SBOS778D April 2016 – April 2021 THS4551
Operating the THS4551 at a low-noise gain (or with higher feedback resistors) can cause a lower phase margin to exist, thus giving the response peaking illustrated in Figure 7-1 for the gain of a 0.1 (a 1/10 attenuator) condition. Although operating the THS4551 as an attenuator is often useful, taking a large input range to a controlled output common-mode voltage with a purely differential signal around the VOCM voltage, the response peaking illustrated in Figure 7-1 is usually undesirable. Several approaches can be used to reduce or eliminate this peaking, usually at the cost of higher output noise. DC attenuation at the input usually increases the output noise broadband, whereas using an ac noise gain shaping technique that peaks the noise gain only at higher frequencies is more desirable. This peaking output noise can then be filtered off with the typical passive RC filters often used after this stage.

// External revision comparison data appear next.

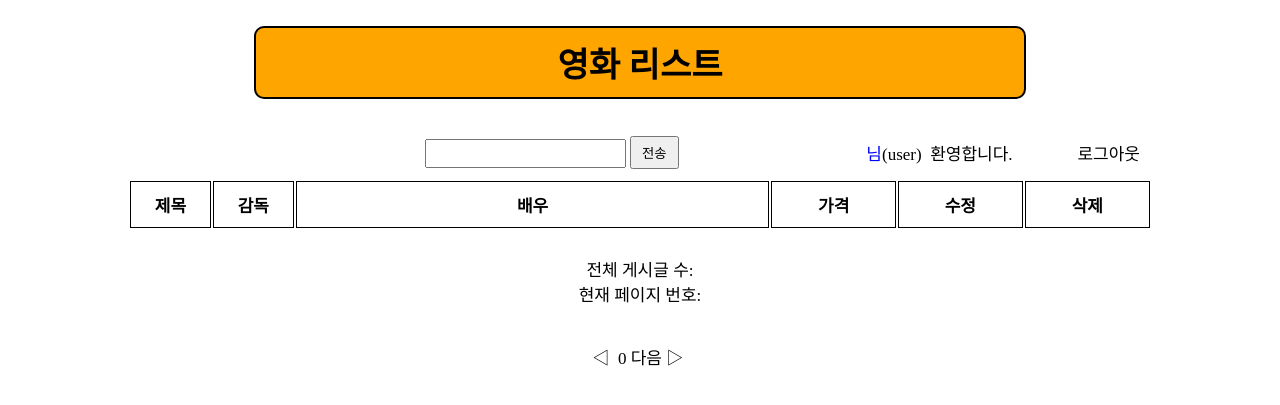
Repository: EverythingOfC/movie
Page: http://localhost/movie/movie/list.jsp
The author's editor kept a copy of each file at every save. The page is drawn from the files as they stood at one save, then again after the next save.
The browser window is 1280 px wide. The pictures show the whole page.
The page is served by Tomcat 9. Nobody is signed in. The application's start-up code is not run. Other server files are loaded and not shown. The template is opened directly, without the code that normally fills it, so the values that code supplies are empty.

Above is the page before, as saved 2023-01-03 09:50:09.

### movie/src/main/webapp/movie/list.jsp
<%@ page language="java" contentType="text/html; charset=UTF-8"
	pageEncoding="UTF-8"%>
<%@ taglib prefix="c" uri="http://java.sun.com/jsp/jstl/core"%>
<!DOCTYPE html>
<html>
<head>
<meta charset="UTF-8">
<title>Insert title here</title>
<link rel="stylesheet" type="text/css" href="../css/movie.css">
</head>
<body>

	<div class="title">
		<h1>영화 리스트</h1>
	</div>

	<div class="main">
		<table>

			<tr>
				<td colspan="2" style="border:0;"></td>
				<td style="border:0; text-align:center;">
				<form action="ms" method="get">&emsp;&emsp;
					<input type="text" name="search" style="padding:5px 10px;">
					<input type="submit" value="전송" style="padding:5px 10px;">
				</form>
				</td>
				<td colspan="2" style="border:0; text-align:right;">
				<c:choose>
					<c:when test="${member.auth eq '1' }">
					<span style="color:red">${member.name}님</span>(admin)
					</c:when>
					<c:otherwise>
					<span style="color:blue">${member.name}님</span>(user)
					</c:otherwise>
				</c:choose>&nbsp;환영합니다.
				</td>
				<td style="border: 0; text-align: right; margin-top: 2vw;">

					<c:if test="${member.auth eq '1' }"><!-- 관리자인 경우에만 -->
					<a href="ms?command=insertForm">영화등록</a>&nbsp;&nbsp;
					</c:if>
					<a href="ms?command=loginForm">로그아웃</a>
				</td>
			</tr>

			<tr>
				<th>제목</th>
				<th>감독</th>
				<th>배우</th>
				<th>가격</th>
				<th>수정</th>
				<th>삭제</th>
			</tr>

			<c:forEach var="movie" items="${movies }">
				<tr>
					<td><a style="color:red;" href="ms?command=view&code=${movie.code}">${movie.title }</a></td>
					<td>${movie.director }</td>
					<td>${movie.actor }</td>
					<td>${movie.price }</td>


					<c:choose>
						<c:when test="${member.auth eq '1' }">	<!-- 관리자인 경우 -->
							<td><a href="ms?command=updateForm&code=${movie.code}">정보
									수정</a></td>
							<td><a href="ms?command=delete&code=${movie.code }">정보
									삭제</a></td>
						</c:when>
						<c:otherwise>
							<td>사용자는 수정불가</td>
							<td>사용자는 삭제불가</td>
						</c:otherwise>

					</c:choose>

				</tr>
			</c:forEach>
		</table>
	</div>

	<div class="page">

		<c:set var="page" value="${paging.getCurrentPage() }"/> <!--  현재 페이지 -->
		<c:set var="beginPage" value="${paging.getBeginPage() }"/>
		<c:set var="endPage" value="${paging.getEndPage() }"/>
		<c:set var="totalPage" value="${paging.getTotalPage() }"/>
		<c:set var="url" value="${url }"/>
		<c:set var="displayPage" value="${paging.getDisplayPage() }"/>


		<p>전체 게시글 수: <span style="color:red">${paging.getTotalCount() }</span></p>
		<p>현재 페이지 번호: <span style="color:red">${page }</span></p>
	</div>


	<div class="pagination">


	<!--  처음으로  -->
	<c:if test="${page == 1}">
		<span> ◁&nbsp; </span>
	</c:if>

	<c:if test="${page != 1 }">
		<a href="${url}&page=1">
		<span> ◁&nbsp; </span>
		</a>
	</c:if>

	<!--  이전으로 -->
		<c:if test="${ page<=1 }">
				<span>이전</span>
		</c:if>
		<c:if test="${ page>1 }">
			<a href="${url }&page=${page-1}">이전</a>
		</c:if>

		<!--  넘버링 부분 -->
		<c:forEach var="item" varStatus = "status" begin="${beginPage }" end="${endPage }" step = "1">

		<c:if test="${page == item }">	<!--  현재 페이지는 클릭 못함 -->
			<span style="font-size:16px; color:red">${item }</span>
		</c:if>

		<c:if test="${page != item }">  <!--  현재 페이지가 아니면 클릭 가능 -->
			<a href="${url }&page=${item}">${item }</a>
		</c:if>

		</c:forEach>


		<!--  다음으로 -->
		<c:if test="${ page>=totalPage }">
				<span>다음</span>
		</c:if>
		<c:if test="${ page<totalPage }">
			<a href="${url }&page=${page+1}">다음</a>
		</c:if>

	<!-- 마지막으로  -->
	<c:if test="${page == totalPage }">
		<span> ▷&nbsp; </span>
	</c:if>
	<c:if test="${page != totalPage }">
		<a href="${url}&page=${totalPage}">
		<span> ▷&nbsp; </span>
		</a>
	</c:if>
	</div>
</body>
</html>

### movie/src/main/webapp/css/movie.css
@charset "UTF-8";

*{
	margin: 0 auto;
}
body{
	font-size:17px;
}
img{
	border:0;
}
a{
	text-decoration:none;
	color:black;
}
a:hover{
	font-weight:bold;
}
li{
	list-style: none;
}

.title{
	margin:2vw auto;
	text-align:center;
	border:2px solid black;
	border-radius:10px;
	background:orange;
	width:60%;
	padding:10px 0;
}
.main table{
	width:80%;
}
.main td,.main th{
	padding:10px;
	border:1px solid black;
	border-collapse: collapse;
}

.insert table td{
	text-align:center;
}
.insert table td input, .i_button input, .insert table td img{
	padding:8px 15px;
	font-weight:bold;
	font-size:14px;
}
.insert table{
	width:50%;
	font-size:17px;
}
.insert td,.insert th{
	padding:8px;
	border:1px solid black;
	border-collapse: collapse;
}
.i_button{
	margin-top:1vw;
	width:50%;
	text-align:center;
}


.login table td{
	text-align:center;
}
.login table td input, .l_button input{
	padding:11px 15px;
	font-weight:bold;
	font-size:14px;
}
.login table{
	width:50%;
	font-size:17px;
}
.login td,.login th{
	padding:8px;
	border:1px solid black;
	border-collapse: collapse;
}
.l_button{
	margin-top:2vw;
	width:50%;
	text-align:center;
}



.sign table td{
	text-align:center;
}

.sign table td label{
	display:inline-block;
	padding:8px 15px;
	font-size:14px;
 }
.sign table td input, .s_button input{
	padding:8px 15px;
	font-weight:bold;
	font-size:14px;
}
.sign table{
	width:50%;
	font-size:17px;
}
.sign td,.sign th{
	padding:8px;
	border:1px solid black;
	border-collapse: collapse;
}
.s_button{
	margin-top:2vw;
	width:50%;
	text-align:center;
}


.update table td{
	text-align:center;
}
.update table td input, .u_button input, .update table td img{
	padding:8px 15px;
	font-weight:bold;
	font-size:14px;
}
.update table{
	width:50%;
	font-size:17px;
}
.update td,.update th{
	padding:8px;
	border:1px solid black;
	border-collapse: collapse;
}
.u_button{
	margin-top:1vw;
	width:50%;
	text-align:center;
}


.view table td{
	text-align:center;
}
.view table td input, .v_button input, .view table td img{
	padding:8px 15px;
	font-weight:bold;
	font-size:14px;
}
.view table{
	width:50%;
	font-size:17px;
}
.view td,.view th{
	padding:8px;
	border:1px solid black;
	border-collapse: collapse;
}
.v_button{
	margin-top:1vw;
	width:50%;
	text-align:center;
}

.page,.pagination{
	width:70%;
	margin-top:2vw;
	text-align:center;
}
.pagination{
	margin-top:3vw;
}

After the next save:
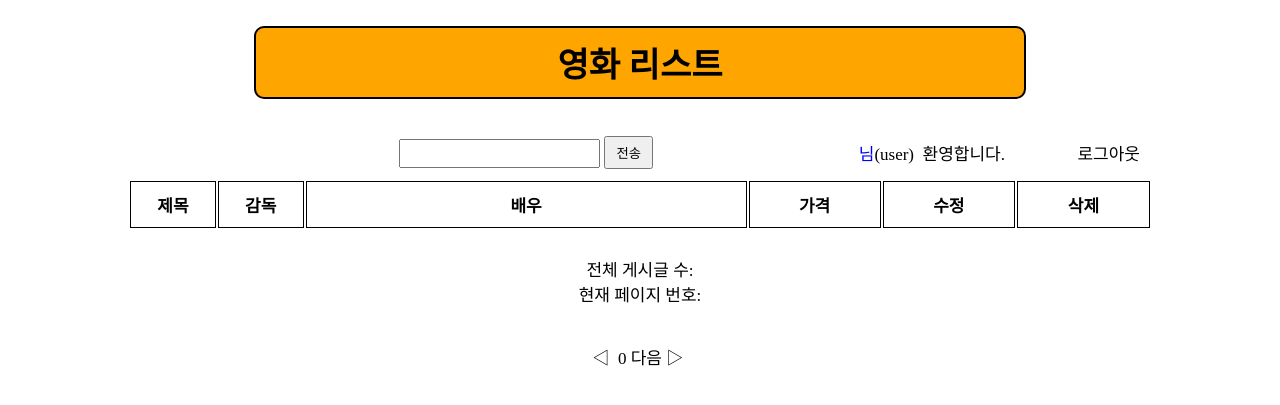
Saved 6 s later.
--- a/movie/src/main/webapp/movie/list.jsp
+++ b/movie/src/main/webapp/movie/list.jsp
@@ -20,7 +20,7 @@
 			<tr>
 				<td colspan="2" style="border:0;"></td>
 				<td style="border:0; text-align:center;">
-				<form action="ms" method="get">&emsp;&emsp;
+				<form action="ms" method="get">
 					<input type="text" name="search" style="padding:5px 10px;">
 					<input type="submit" value="전송" style="padding:5px 10px;">
 				</form>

Figure 10-4 shows a simplified schematic for the gain of 0.1-V/V test from Figure 7-1.
A 5-dB peaked response (see Figure 10-6) results from the configuration of Figure 10-4, which results from a nominal 32° phase margin. This peaking can be eliminated by placing two feedback capacitors across the RF elements and a differential input capacitor. Adding these capacitors provides a transition from a resistively set noise gain (NG1 = 1.1 in Figure 10-4) to a capacitive divider at high frequency, and flattening out to a higher noise gain (NG2). The key for this approach is to target a ZO where the noise gain begins to peak up. Using only the following terms, and targeting a closed-loop flat (Butterworth) response, gives this solution sequence (from Equation 11 to Equation 13) for ZO and then the capacitor values. See the OPA847 data sheet (page 12) for a discussion of this inverting noise gain shaping technique.
From these elements, for any voltage feedback op amp or FDA, solve for ZO as shown in Equation 11:

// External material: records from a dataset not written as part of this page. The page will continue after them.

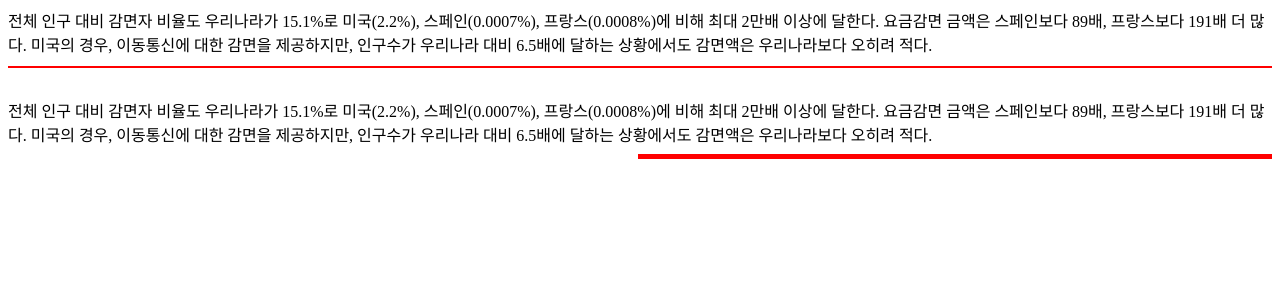
Repository: sungken/htmlProject
Page: ClientTest/src/main/webapp/html/ex09_hr.html
The author's editor kept a copy of each file at every save. The page is drawn from the files as they stood at one save, then again after the next save.
The browser window is 1280 px wide. The pictures show the whole page.

Above is the page before, as saved 2024-03-13 00:49:24.

### ClientTest/src/main/webapp/html/ex09_hr.html
<!DOCTYPE html>
<html>
<head>
<meta charset="UTF-8">
<title>Insert title here</title>
</head>
<body>
<!-- ex09_hr.html -->
<!--

	<hr> 태그, Horizontal Rule
	- 수평바
	- 문단과 문단을 구분하는 역할


	hr 속성
	1. size: 선의 두께
	2. width:  선의 너비
	3. align: 선의 수평정렬 (justfiy 사용하지 않는다.)
	4. color:

	HTML 속성값의 종류(형태)
	1. 숫자형
		- 단위없음: 픽셀(pixel, 화소) > 화상(이미지)를 구성하는 최소 단위 (단일색상을 가지는 점 1개) > 절대값
		- 단위있음: % > 백분율 > 부모 태그의 영역을 기준(*********)
	2. 열거형
		- 정해진 속성값 중 하나를 사용
	3. 색상형
		- 색상명 or RGB

 -->
<body>전체 인구 대비 감면자 비율도 우리나라가 15.1%로 미국(2.2%), 스페인(0.0007%), 프랑스(0.0008%)에 비해 최대 2만배 이상에 달한다. 요금감면 금액은 스페인보다 89배, 프랑스보다 191배 더 많다. 미국의 경우, 이동통신에 대한 감면을 제공하지만, 인구수가 우리나라 대비 6.5배에 달하는 상황에서도 감면액은 우리나라보다 오히려 적다.</body>
<hr style="border: 0.5px solid red;  margin: 10px 0px 30px 0">
<body>전체 인구 대비 감면자 비율도 우리나라가 15.1%로 미국(2.2%), 스페인(0.0007%), 프랑스(0.0008%)에 비해 최대 2만배 이상에 달한다. 요금감면 금액은 스페인보다 89배, 프랑스보다 191배 더 많다. 미국의 경우, 이동통신에 대한 감면을 제공하지만, 인구수가 우리나라 대비 6.5배에 달하는 상황에서도 감면액은 우리나라보다 오히려 적다.</body>
<hr color="red" size="5" width="50%" align="right">



</body>
</html>

After the next save:
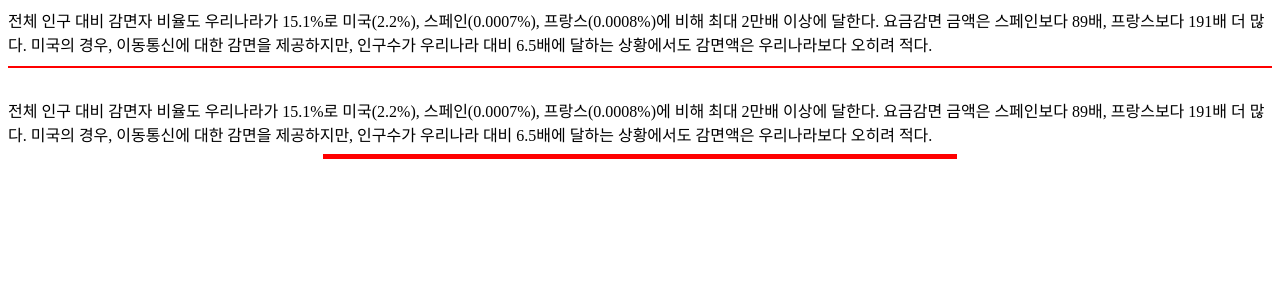
Saved 18 s later.
--- a/ClientTest/src/main/webapp/html/ex09_hr.html
+++ b/ClientTest/src/main/webapp/html/ex09_hr.html
@@ -32,7 +32,7 @@
 <body>전체 인구 대비 감면자 비율도 우리나라가 15.1%로 미국(2.2%), 스페인(0.0007%), 프랑스(0.0008%)에 비해 최대 2만배 이상에 달한다. 요금감면 금액은 스페인보다 89배, 프랑스보다 191배 더 많다. 미국의 경우, 이동통신에 대한 감면을 제공하지만, 인구수가 우리나라 대비 6.5배에 달하는 상황에서도 감면액은 우리나라보다 오히려 적다.</body>
 <hr style="border: 0.5px solid red;  margin: 10px 0px 30px 0">
 <body>전체 인구 대비 감면자 비율도 우리나라가 15.1%로 미국(2.2%), 스페인(0.0007%), 프랑스(0.0008%)에 비해 최대 2만배 이상에 달한다. 요금감면 금액은 스페인보다 89배, 프랑스보다 191배 더 많다. 미국의 경우, 이동통신에 대한 감면을 제공하지만, 인구수가 우리나라 대비 6.5배에 달하는 상황에서도 감면액은 우리나라보다 오히려 적다.</body>
-<hr color="red" size="5" width="50%" align="right">
+<hr color="red" size="5" width="50%" align="center">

From this target zero frequency in the noise gain, the feedback capacitors can be solved as Equation 12:
The next step is to resolve the input capacitance on the summing junction. Equation 13 is for a single-ended op amp where the capacitor goes to ground. To use the capacitance (CS) resulting from Equation 13 for a voltage-feedback FDA, cut the target value in half and place the resulting CS across the two inputs (reducing the external value by the specified internal differential capacitance).
Using the computed capacitor values allows for an estimate of the resulting flat response bandwidth f–3dB frequency, as shown in Equation 14:

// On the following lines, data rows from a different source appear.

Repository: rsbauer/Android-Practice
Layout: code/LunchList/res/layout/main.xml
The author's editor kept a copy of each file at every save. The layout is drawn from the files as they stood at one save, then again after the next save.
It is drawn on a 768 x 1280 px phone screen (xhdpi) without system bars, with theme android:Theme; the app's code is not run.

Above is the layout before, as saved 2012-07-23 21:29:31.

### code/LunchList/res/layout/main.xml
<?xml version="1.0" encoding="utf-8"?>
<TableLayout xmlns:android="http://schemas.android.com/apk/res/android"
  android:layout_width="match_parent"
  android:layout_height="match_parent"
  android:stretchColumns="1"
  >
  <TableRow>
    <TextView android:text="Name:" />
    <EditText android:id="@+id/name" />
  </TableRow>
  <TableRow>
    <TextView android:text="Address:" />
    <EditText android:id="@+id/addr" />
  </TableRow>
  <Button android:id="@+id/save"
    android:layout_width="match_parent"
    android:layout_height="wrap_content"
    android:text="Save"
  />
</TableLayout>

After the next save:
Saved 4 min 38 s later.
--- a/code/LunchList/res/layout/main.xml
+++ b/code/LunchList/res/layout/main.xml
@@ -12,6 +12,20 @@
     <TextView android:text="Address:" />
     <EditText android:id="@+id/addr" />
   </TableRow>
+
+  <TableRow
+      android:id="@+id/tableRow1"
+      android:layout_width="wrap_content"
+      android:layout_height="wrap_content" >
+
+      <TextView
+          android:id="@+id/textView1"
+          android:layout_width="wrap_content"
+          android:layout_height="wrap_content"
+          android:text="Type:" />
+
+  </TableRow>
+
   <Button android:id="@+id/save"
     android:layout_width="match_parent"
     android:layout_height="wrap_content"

Running through these steps for the THS4551 in the attenuator circuit of Figure 10-4 provides the proposed compensation of Figure 10-5, where Equation 14 estimates a bandwidth of 22 MHz (the ZO target is 3.5 MHz). The solutions for CF gives 9 pF, where this value is reduced to 8.4 pF to account for the internal 0.6-pF feedback. The single-ended solution for CS gives 36 pF, which is reduced to 18 pF to be differential, and is then further reduced to 16.8 pF to account for the internal 1.2-pF differential input capacitance of the THS4551.
The 16.8 pF across the inputs is really a total of 36 pF for a single-ended design from Equation 13 reduced by half and then the 1.2-pF internal capacitance is removed.
These two designs (with and without the compensation capacitors) were both bench tested and simulated using the THS4551 TINA-TI™ model, which resulted in Figure 10-6. The TINA-TI™ simulation files used for Figure 10-6 are available both without the compensation capacitors and with the capacitors in place.
This approach does a good job of flattening the response for what starts out as a low phase margin attenuator application. The simulation model does a very good job of predicting the peaking and showing the same improvement with the external capacitors (both give a flat, approximately 24-MHz, closed-loop bandwidth for the gain of 0.1-V/V design). The output noise starts to peak up (because of the noise gain shaping of the capacitors) above 3.5 MHz in this example. These stages normally drive the RC filter at the input of a SAR ADC that filters off the noise peaking above 3.5 MHz.